(Record set Opens)

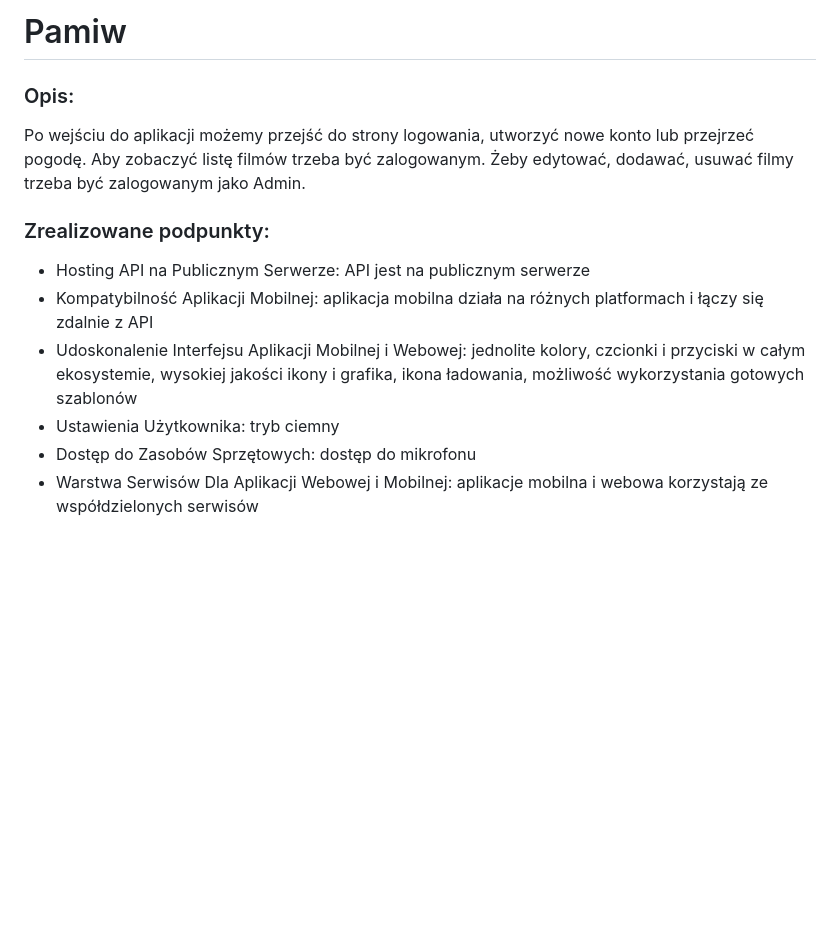
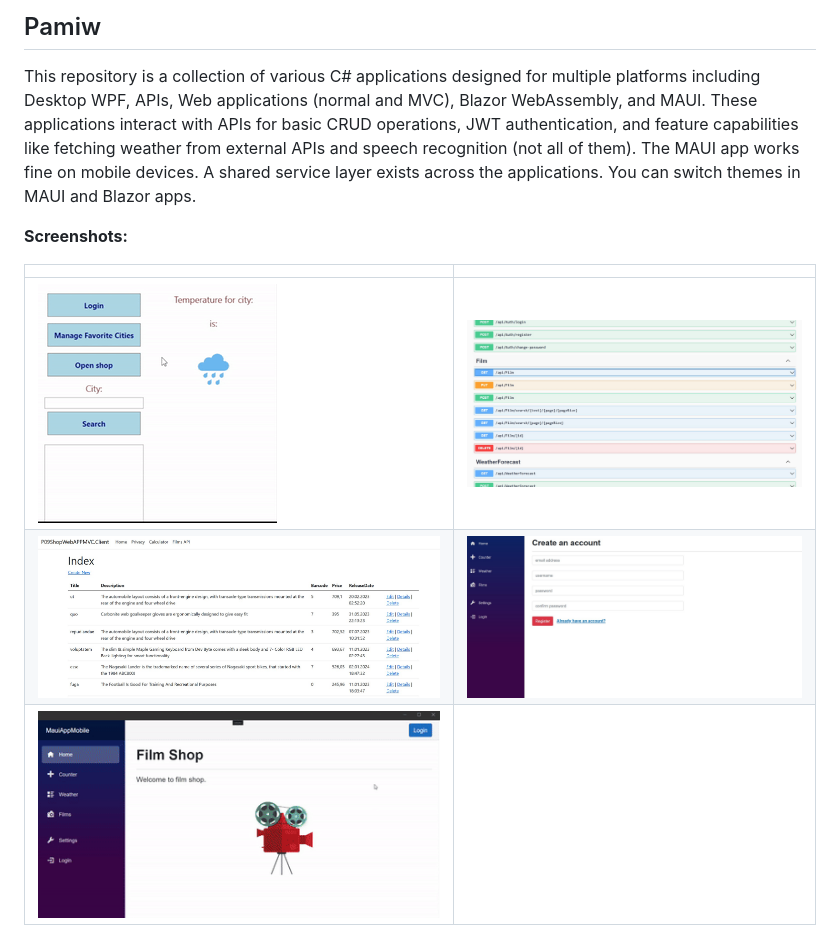
Before and after one commit to b9dn/Pamiw, a Markdown page: README.md, the part around the change. GitHub-like rendering; pictures changed too: imgs/apiSwagger.jpg (added), imgs/blazorWebAsm.jpg (added), imgs/desktop.gif (added); blank space fills up the shorter version.

```diff
--- a/README.md
+++ b/README.md
@@ -1,11 +1,11 @@
-# Pamiw
-### Opis:
-Po wejściu do aplikacji możemy przejść do strony logowania, utworzyć nowe konto lub przejrzeć pogodę. Aby zobaczyć listę filmów trzeba być zalogowanym. Żeby edytować, dodawać, usuwać filmy trzeba być zalogowanym jako Admin.
+## Pamiw
 
-### Zrealizowane podpunkty:
-- Hosting API na Publicznym Serwerze: API jest na publicznym serwerze
-- Kompatybilność Aplikacji Mobilnej: aplikacja mobilna działa na różnych platformach i łączy się zdalnie z API
-- Udoskonalenie Interfejsu Aplikacji Mobilnej i Webowej: jednolite kolory, czcionki i przyciski w całym ekosystemie, wysokiej jakości ikony i grafika, ikona ładowania, możliwość wykorzystania gotowych szablonów
-- Ustawienia Użytkownika: tryb ciemny
-- Dostęp do Zasobów Sprzętowych: dostęp do mikrofonu
-- Warstwa Serwisów Dla Aplikacji Webowej i Mobilnej: aplikacje mobilna i webowa korzystają ze współdzielonych serwisów <br/>
+This repository is a collection of various C# applications designed for multiple platforms including Desktop WPF, APIs, Web applications (normal and MVC), Blazor WebAssembly, and MAUI. These applications interact with APIs for basic CRUD operations, JWT authentication, and feature capabilities like fetching weather from external APIs and speech recognition (not all of them). The MAUI app works fine on mobile devices. A shared service layer exists across the applications. You can switch themes in MAUI and Blazor apps.
+
+**Screenshots:**
+
+|                                   |                                           |
+|-----------------------------------|-------------------------------------------|
+| ![Desktop app](imgs/desktop.gif)  | ![Api Swagger](imgs/apiSwagger.jpg)       |
+| ![Web MVC](imgs/webMVC.jpg)       | ![Blazor Wasm](imgs/blazorWebAsm.jpg)     |
+| ![Mobile MAUI](imgs/mobileMaui.gif)|                                          |
```
Also changed, not shown: 11 other files.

(Record set Closes)

> Exercise instructions:
Please write out all the data again word for word, but not the pictures.

> Reply to the task:
Before and after one commit to b9dn/Pamiw, a Markdown page: README.md, the part around the change. GitHub-like rendering; pictures changed too: imgs/apiSwagger.jpg (added), imgs/blazorWebAsm.jpg (added), imgs/desktop.gif (added); blank space fills up the shorter version.

```diff
--- a/README.md
+++ b/README.md
@@ -1,11 +1,11 @@
-# Pamiw
-### Opis:
-Po wejściu do aplikacji możemy przejść do strony logowania, utworzyć nowe konto lub przejrzeć pogodę. Aby zobaczyć listę filmów trzeba być zalogowanym. Żeby edytować, dodawać, usuwać filmy trzeba być zalogowanym jako Admin.
+## Pamiw
 
-### Zrealizowane podpunkty:
-- Hosting API na Publicznym Serwerze: API jest na publicznym serwerze
-- Kompatybilność Aplikacji Mobilnej: aplikacja mobilna działa na różnych platformach i łączy się zdalnie z API
-- Udoskonalenie Interfejsu Aplikacji Mobilnej i Webowej: jednolite kolory, czcionki i przyciski w całym ekosystemie, wysokiej jakości ikony i grafika, ikona ładowania, możliwość wykorzystania gotowych szablonów
-- Ustawienia Użytkownika: tryb ciemny
-- Dostęp do Zasobów Sprzętowych: dostęp do mikrofonu
-- Warstwa Serwisów Dla Aplikacji Webowej i Mobilnej: aplikacje mobilna i webowa korzystają ze współdzielonych serwisów <br/>
+This repository is a collection of various C# applications designed for multiple platforms including Desktop WPF, APIs, Web applications (normal and MVC), Blazor WebAssembly, and MAUI. These applications interact with APIs for basic CRUD operations, JWT authentication, and feature capabilities like fetching weather from external APIs and speech recognition (not all of them). The MAUI app works fine on mobile devices. A shared service layer exists across the applications. You can switch themes in MAUI and Blazor apps.
+
+**Screenshots:**
+
+|                                   |                                           |
+|-----------------------------------|-------------------------------------------|
+| ![Desktop app](imgs/desktop.gif)  | ![Api Swagger](imgs/apiSwagger.jpg)       |
+| ![Web MVC](imgs/webMVC.jpg)       | ![Blazor Wasm](imgs/blazorWebAsm.jpg)     |
+| ![Mobile MAUI](imgs/mobileMaui.gif)|                                          |
```
Also changed, not shown: 11 other files.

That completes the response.